The search for Kush’s bride leads to comical situations as one has come to expect in contemporary films about arranged marriages, but MBKD does not dwell upon them to the point of repetitiveness, nor does the film mock the practice. A point is also quietly made when a creep in MBKD assumes that Dimple the rock chick would sleep with him because that’s what such women do: Luv cautions her that any woman like her will repeatedly encounter such men in India but no, that does not mean she should change. That’s a fine line to tread and Ali Abbas Zafar does it wisely and well. Having said that, I do wish that the film had not made such a point of Dimple’s smoking and drinking ways as part of the ‘liberal woman’ package – it’s almost as though Hindi filmdom is collectively convinced that every ‘liberal’ woman would necessarily be fond of alcohol. Dimple swills booze and smokes beedis, but her life’s ambition is restricted to marrying a rich guy whose money she can blithely spend.

On the downside then, too much in this film is underlined and then re-stressed in the effort to be funny. The bride’s pre-wedding panic, for instance, seems contrived. And her drunken scene atop a jeep is decidedly flat ... as are many of the references to other Hindi films (the bow to Dabangg is so forced and so planned that I could see it coming from a mile). On the plus side though, there is much in the film that is genuinely funny, my favourite scene being the one in which Kush and Luv’s ex-girlfriend Piali play badminton with Piya tu ab to aaja in the background. And unlike many films of this genre, it does not let go of its light touch in favour of mawkish melodrama in the climax.

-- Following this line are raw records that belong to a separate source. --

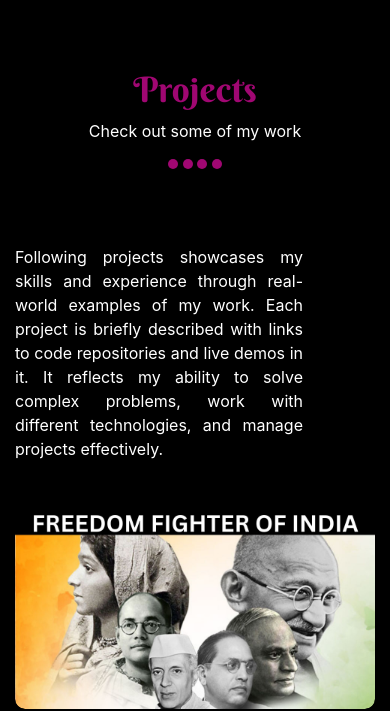
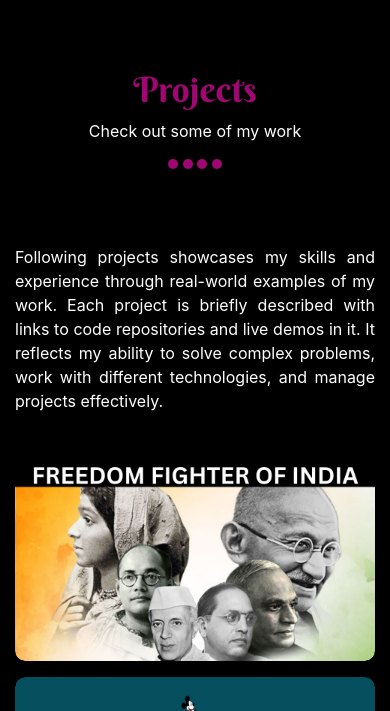
Before and after one commit to Dhvani-intwala/portfolio, a Django app: page / in a window 390 px wide. Shown: the part 3133-3844 px from the top of the page. Run offline with Django 5.2, Linux system fonts and the light colour scheme; some libraries are stand-ins or nearby versions; some web fonts are replaced.

Commit message:
Updated media query for mobile size

```diff
--- a/static/css/style.css
+++ b/static/css/style.css
@@ -711,7 +711,7 @@ hr{
         font-size: 1.4rem;
     }
     .project-text{
-        max-width: auto;
+        width: auto;
     }
     .icon-footer {
         font-size: 1rem;
```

In the ultimate analysis then, MBKD is an inconsistent film that feels somewhat like a fling – I’m not in love with it, it’s forgettable, but it was fun while it lasted.

Rating (out of five): **1/2

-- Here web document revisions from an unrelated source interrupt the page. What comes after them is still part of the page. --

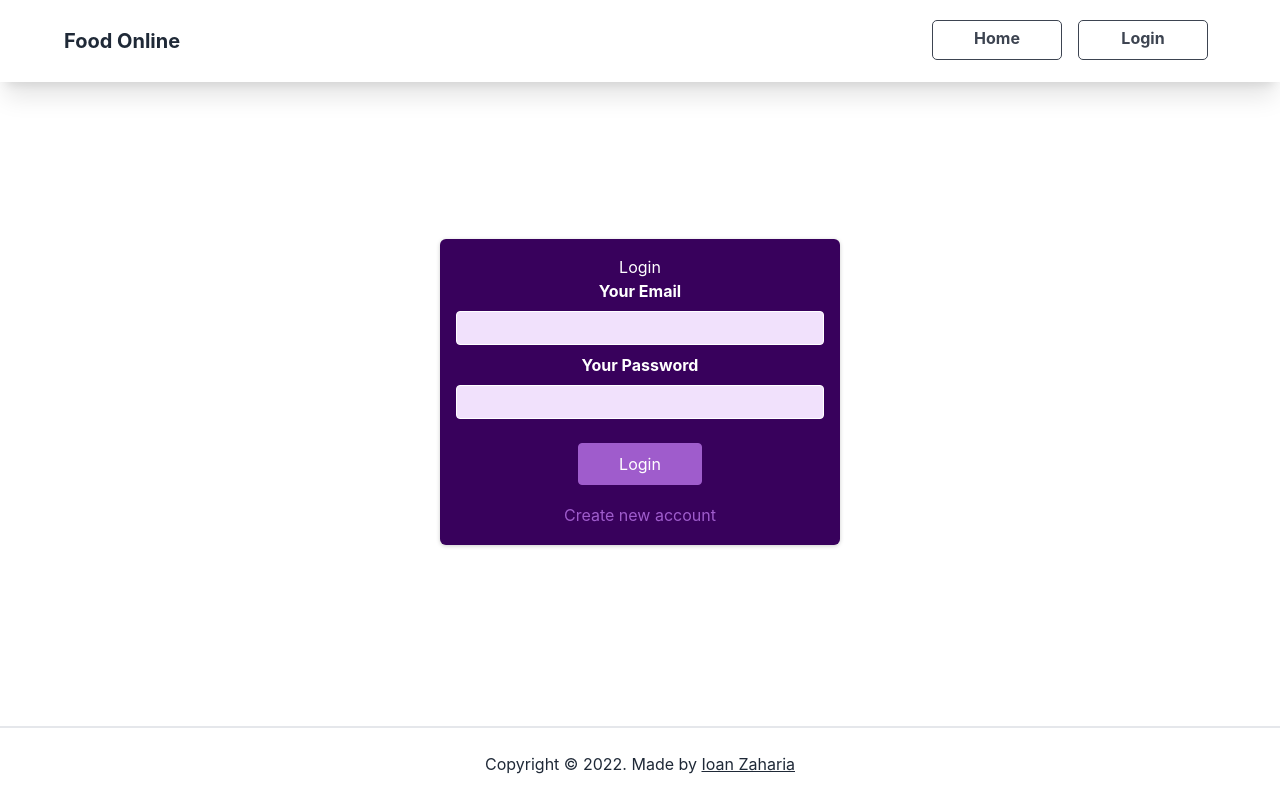
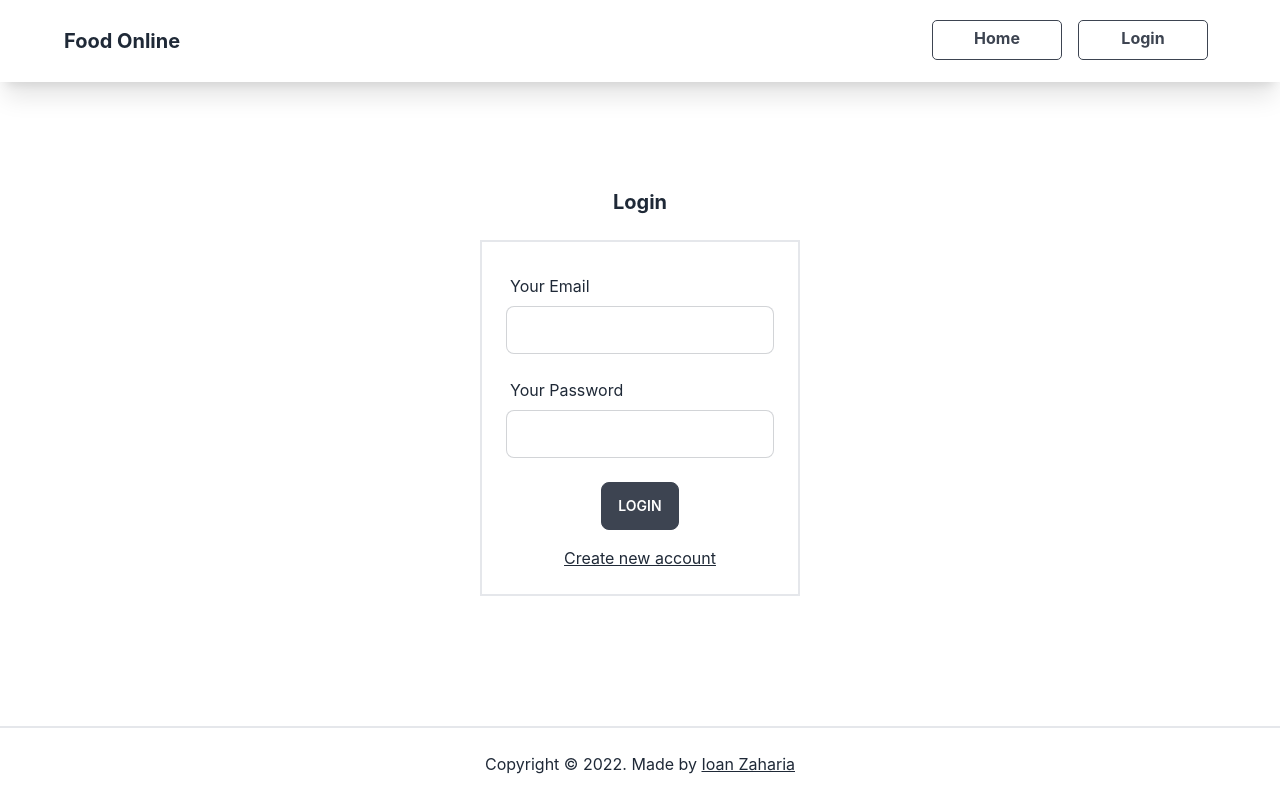
Before and after one commit to zioan/next-food-order, a Next.js app: page /auth in a window 1280 px wide. Built offline with nearby package versions, Linux system fonts and the light colour scheme; no server answers; the database is empty.

Commit message:
more style and refactoring

```diff
--- a/components/admin/category/DeleteCategory.js
+++ b/components/admin/category/DeleteCategory.js
@@ -21,14 +21,16 @@ function DeleteCategory() {
 
   return (
     <>
-      <h2 className=' mb-6 underline text-xl'>Click a category to delete</h2>
+      <h2 className=' mb-8 underline text-xl text-center'>
+        Click a category to delete
+      </h2>
       <ul className='flex gap-4'>
         {categories.map((category) => {
           return (
             <li
               key={category._id}
               onClick={() => deleteHandler(category.name)}
-              className='flex flex-col items-center cursor-pointer border-2'
+              className='flex flex-col items-center cursor-pointer border-2 hover:bg-slate-100'
             >
               {category.name}
               <div className=' max-w-[200px]'>
--- a/components/admin/product/DeleteProduct.js
+++ b/components/admin/product/DeleteProduct.js
@@ -20,14 +20,16 @@ function DeleteCategory() {
 
   return (
     <>
-      <h2 className=' mb-6 underline text-xl'>Click a product to delete</h2>
+      <h2 className=' mb-8 underline text-xl text-center'>
+        Click a product to delete
+      </h2>
       <ul className='flex gap-4'>
         {products.map((product) => {
           return (
             <li
               key={product._id}
               onClick={() => deleteHandler(product.name)}
-              className='flex flex-col items-center cursor-pointer border-2'
+              className='flex flex-col items-center cursor-pointer border-2 p-2 hover:bg-slate-100'
             >
               <p>{product.name}</p>
             </li>
--- a/components/admin/product/UpdateProduct.js
+++ b/components/admin/product/UpdateProduct.js
@@ -55,14 +55,16 @@ function UpdateProduct() {
 
   return (
     <>
-      <h2 className=' mb-6 underline text-xl'>Click a product to update</h2>
+      <h2 className=' mb-8 underline text-xl text-center'>
+        Click a product to update
+      </h2>
       <ul className='flex flex-col gap-4'>
         {products.map((product) => {
           return (
             <li
               key={product._id}
               onClick={() => selectDataHandler(product)}
-              className='flex items-center justify-between cursor-pointer border-2'
+              className='flex items-center justify-between cursor-pointer border-2 p-2 hover:bg-slate-100'
             >
               <div className='flex gap-4'>
                 <h3 className=' font-bold'>{product.name}</h3>
@@ -79,7 +81,7 @@ function UpdateProduct() {
       {/*  */}
       {selectedProduct && (
         <form
-          className=' flex flex-col gap-8 w-[320px] mx-auto'
+          className=' flex flex-col gap-8 w-[320px] mx-auto mt-6'
           onSubmit={updateHandler}
         >
           {/* Name */}
--- a/components/auth/AuthForm.js
+++ b/components/auth/AuthForm.js
@@ -1,6 +1,5 @@
 import { useState, useRef } from 'react';
 import { signIn } from 'next-auth/react';
-import classes from './auth-form.module.css';
 import { useRouter } from 'next/router';
 
 async function createUser(email, password) {
@@ -64,27 +63,45 @@ function AuthForm() {
   }
 
   return (
-    <section className={classes.auth}>
-      <h1>{isLogin ? 'Login' : 'Sign Up'}</h1>
-      <form onSubmit={submitHandler}>
-        <div className={classes.control}>
-          <label htmlFor='email'>Your Email</label>
-          <input type='email' id='email' required ref={emailInputRef} />
+    <section className='flex flex-col items-center '>
+      <h1 className='text-xl font-bold mb-6'>
+        {isLogin ? 'Login' : 'Sign Up'}
+      </h1>
+      <form
+        onSubmit={submitHandler}
+        className=' flex flex-col gap-4 w-[320px] mx-auto items-center border-2 p-6'
+      >
+        <div className='form-control w-full max-w-xs'>
+          <label htmlFor='email' className='label'>
+            Your Email
+          </label>
+          <input
+            type='email'
+            id='email'
+            required
+            ref={emailInputRef}
+            className='input input-bordered w-full max-w-xs'
+          />
         </div>
-        <div className={classes.control}>
-          <label htmlFor='password'>Your Password</label>
+        <div className='form-control w-full max-w-xs'>
+          <label htmlFor='password' className='label'>
+            Your Password
+          </label>
           <input
             type='password'
             id='password'
             required
             ref={passwordInputRef}
+            className='input input-bordered w-full max-w-xs'
           />
         </div>
-        <div className={classes.actions}>
-          <button>{isLogin ? 'Login' : 'Create Account'}</button>
+        <div className=' mt-2 flex flex-col items-center gap-4'>
+          <button className='btn'>
+            {isLogin ? 'Login' : 'Create Account'}
+          </button>
           <button
             type='button'
-            className={classes.toggle}
+            className='underline'
             onClick={switchAuthModeHandler}
           >
             {isLogin ? 'Create new account' : 'Login with existing account'}
--- a/components/auth/auth-form.module.css
+++ /dev/null
@@ -1,72 +0,0 @@
-.auth {
-  margin: 3rem auto;
-  width: 95%;
-  max-width: 25rem;
-  border-radius: 6px;
-  background-color: #38015c;
-  box-shadow: 0 1px 4px rgba(0, 0, 0, 0.2);
-  padding: 1rem;
-  text-align: center;
-}
-
-.auth h1 {
-  text-align: center;
-  color: white;
-}
-
-.control {
-  margin-bottom: 0.5rem;
-}
-
-.control label {
-  display: block;
-  color: white;
-  font-weight: bold;
-  margin-bottom: 0.5rem;
-}
-
-.control input {
-  font: inherit;
-  background-color: #f1e1fc;
-  color: #38015c;
-  border-radius: 4px;
-  border: 1px solid white;
-  width: 100%;
-  text-align: left;
-  padding: 0.25rem;
-}
-
-.actions {
-  margin-top: 1.5rem;
-  display: flex;
-  flex-direction: column;
-  align-items: center;
-}
-
-.actions button {
-  cursor: pointer;
-  font: inherit;
-  color: white;
-  background-color: #9f5ccc;
-  border: 1px solid #9f5ccc;
-  border-radius: 4px;
-  padding: 0.5rem 2.5rem;
-}
-
-.actions button:hover {
-  background-color: #873abb;
-  border-color: #873abb;
-}
-
-.actions .toggle {
-  margin-top: 1rem;
-  background-color: transparent;
-  color: #9f5ccc;
-  border: none;
-  padding: 0.15rem 1.5rem;
-}
-
-.actions .toggle:hover {
-  background-color: transparent;
-  color: #ae82cc;
-}
--- a/components/profile/AddressUpdateForm.js
+++ b/components/profile/AddressUpdateForm.js
@@ -54,6 +54,8 @@ function AddressUpdateForm() {
 
   return (
     <>
+      <div className=' flex flex-col items-center'>
+        <div>
           {session && (
             <p>
               {' '}
@@ -66,6 +68,8 @@ function AddressUpdateForm() {
               {session.address}
             </p>
           )}
+        </div>
+      </div>
 
       <p className=' text-xl font-bold text-center text-red-600 my-6'>
         After updating your data you are redirected to login page!
--- a/components/profile/PasswordUpdateForm.js
+++ b/components/profile/PasswordUpdateForm.js
@@ -1,5 +1,5 @@
 import { useRef } from 'react';
-import classes from './profile-form.module.css';
+// import classes from './profile-form.module.css';
 
 function PasswordUpdateForm(props) {
   const newPasswordRef = useRef();
@@ -20,27 +20,36 @@ function PasswordUpdateForm(props) {
   }
 
   return (
-    <form className={classes.form} onSubmit={submitHandler}>
-      <div className={classes.control}>
-        <label htmlFor='new-password'>New Password</label>
+    <form
+      className=' flex flex-col gap-4 w-[320px] mx-auto items-center'
+      onSubmit={submitHandler}
+    >
+      <div className='form-control w-full max-w-xs'>
+        <label htmlFor='new-password' className='label'>
+          New Password
+        </label>
         <input
           type='password'
           id='new-password'
+          className='input input-bordered w-full max-w-xs'
           required
           ref={newPasswordRef}
         />
       </div>
-      <div className={classes.control}>
-        <label htmlFor='old-password'>Old Password</label>
+      <div className='form-control w-full max-w-xs'>
+        <label htmlFor='old-password' className='label'>
+          Old Password
+        </label>
         <input
           type='password'
           id='old-password'
+          className='input input-bordered w-full max-w-xs'
           required
           ref={oldPasswordRef}
         />
       </div>
-      <div className={classes.action}>
-        <button>Change Password</button>
+      <div className=''>
+        <button className='btn'>Change Password</button>
       </div>
     </form>
   );
--- a/components/profile/profile-form.module.css
+++ /dev/null
@@ -1,45 +0,0 @@
-.form {
-  width: 95%;
-  max-width: 25rem;
-  margin: 2rem auto;
-}
-
-.control {
-  margin-bottom: 0.5rem;
-}
-
-.control label {
-  font-weight: bold;
-  margin-bottom: 0.5rem;
-  color: #353336;
-  display: block;
-}
-
-.control input {
-  display: block;
-  font: inherit;
-  width: 100%;
-  border-radius: 4px;
-  border: 1px solid #38015c;
-  padding: 0.25rem;
-  background-color: #f7f0fa;
-}
-
-.action {
-  margin-top: 1.5rem;
-}
-
-.action button {
-  font: inherit;
-  cursor: pointer;
-  padding: 0.5rem 1.5rem;
-  border-radius: 4px;
-  background-color: #38015c;
-  color: white;
-  border: 1px solid #38015c;
-}
-
-.action button:hover {
-  background-color: #540d83;
-  border-color: #540d83;
-}
```
Also changed, not shown: components/profile/user-profile.module.css (deleted, +0 -8 lines). Lines whose indentation alone changed are shown as unchanged.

CBFC Rating:                       U/A without cuts
Running time:                        142 Minutes
Language:                              Hindi


  1. Thanks for the timely review.Was gonna go watch it in an hour's!

  2. I really enjoyed MBKD. Hindi films NEVER come to my town, so having travelled 350 km to see Mausam, getting to see MBKD as well on the same weekend turned out to be more than a bonus, it redeemed the weekend. I think the key was that, as you said, it didn't take itself seriously. Plus, I commented to many how nice it was to see a movie centred on its female lead, and there's the added curiosity of a Hindi film in which NONE of the three leads was born in India. It was light and fun and so much better paced than Mausam. I'm thinking of using it as an "intro to BW" film for friends when it's out on DVD.

  3. Hello Max, thank you for drawing my attention to something that did not strike me as I watched this film - that none of the three main leads was born in India. There are some people out there who may consider this a worrisome fact, but I think it's an indicator of the Hindi film industry's great success and also of our country's all-embracing, welcoming culture. I'd like to underline your point 10 times over, particularly at a time like this when the media has just reported that certain people in the Pakistan film industry plan to campaign for a ban on the release of Indian films there!